CSA members and friends, this year I’m officially a member of our CSA.

It’s been an amazing and satisfying experience to be able to witness how one small, but growing, neighborhood organization can actually have a profound influence in a community. Gregg, Dana, Liza and I founded the Greenwood Heights CSA eight years ago when our neighborhood lacked immediate access to fresh local food. We were lucky that Associated Market and Steve’s C-Town had any fresh food but we craved local, seasonal produce. I knew north of here, folks had things like the co-op, a farmer’s market, even a CSA but I felt our neighborhood could support its own food destination and destiny.
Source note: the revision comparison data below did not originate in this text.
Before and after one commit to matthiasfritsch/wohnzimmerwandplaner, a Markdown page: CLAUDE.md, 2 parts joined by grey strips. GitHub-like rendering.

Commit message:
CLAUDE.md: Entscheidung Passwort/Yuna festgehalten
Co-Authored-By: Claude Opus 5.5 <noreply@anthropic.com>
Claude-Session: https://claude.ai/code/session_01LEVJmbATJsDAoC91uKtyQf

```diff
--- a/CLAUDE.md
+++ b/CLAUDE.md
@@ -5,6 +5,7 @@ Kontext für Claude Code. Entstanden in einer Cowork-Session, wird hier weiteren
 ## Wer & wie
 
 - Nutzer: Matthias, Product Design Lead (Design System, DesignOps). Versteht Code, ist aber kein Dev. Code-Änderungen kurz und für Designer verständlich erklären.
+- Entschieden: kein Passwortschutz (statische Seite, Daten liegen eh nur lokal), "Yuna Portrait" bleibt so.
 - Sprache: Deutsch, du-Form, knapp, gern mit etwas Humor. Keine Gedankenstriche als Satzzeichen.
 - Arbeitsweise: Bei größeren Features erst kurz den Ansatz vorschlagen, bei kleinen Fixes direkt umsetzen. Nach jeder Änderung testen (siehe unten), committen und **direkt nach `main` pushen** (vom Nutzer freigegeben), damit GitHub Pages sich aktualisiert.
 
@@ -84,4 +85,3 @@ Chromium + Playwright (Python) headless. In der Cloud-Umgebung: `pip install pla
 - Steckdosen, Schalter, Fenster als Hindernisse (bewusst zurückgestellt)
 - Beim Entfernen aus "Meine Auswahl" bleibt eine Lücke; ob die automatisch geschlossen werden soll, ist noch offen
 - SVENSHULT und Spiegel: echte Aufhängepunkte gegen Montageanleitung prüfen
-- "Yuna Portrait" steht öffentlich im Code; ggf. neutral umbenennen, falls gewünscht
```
I wanted to stop having to travel to get certain things other neighborhoods took for granted.

When the CSA first opened for business I knew we would have members but I had no idea how it would grow and develop. Now when I see our CSA in the newly renovated Slope Park I’m proud of the role I played in raising awareness of how vital and active this community is.

Reflecting on these eight years, they seem to have passed much more quickly then I could have imagined. So many changes have happened to this community, to my family, to me. (I’m guessing to you too.) And yet, for me at least, the days didn’t fly by. Sometimes they dragged in excruciating slow motion.

This long winter, wondering what to do with myself, believing I had lost my appetite for yet another food book, I actually got inspired by reading two: COOKED by Michael Pollan and THE ART OF FERMENTATION by Sandor Ellix Katz. It was the right time for me to finally try fermenting something–maybe myself. It was empowering to be able to momentarily stop the process of decay and make something, if not meaningful, at least a different version of the familiar. My cabbage was transformed into sauerkraut, my milk into yogurt. Recognizing that we are all in a pickle may be the most comforting thought I’ve had in a while.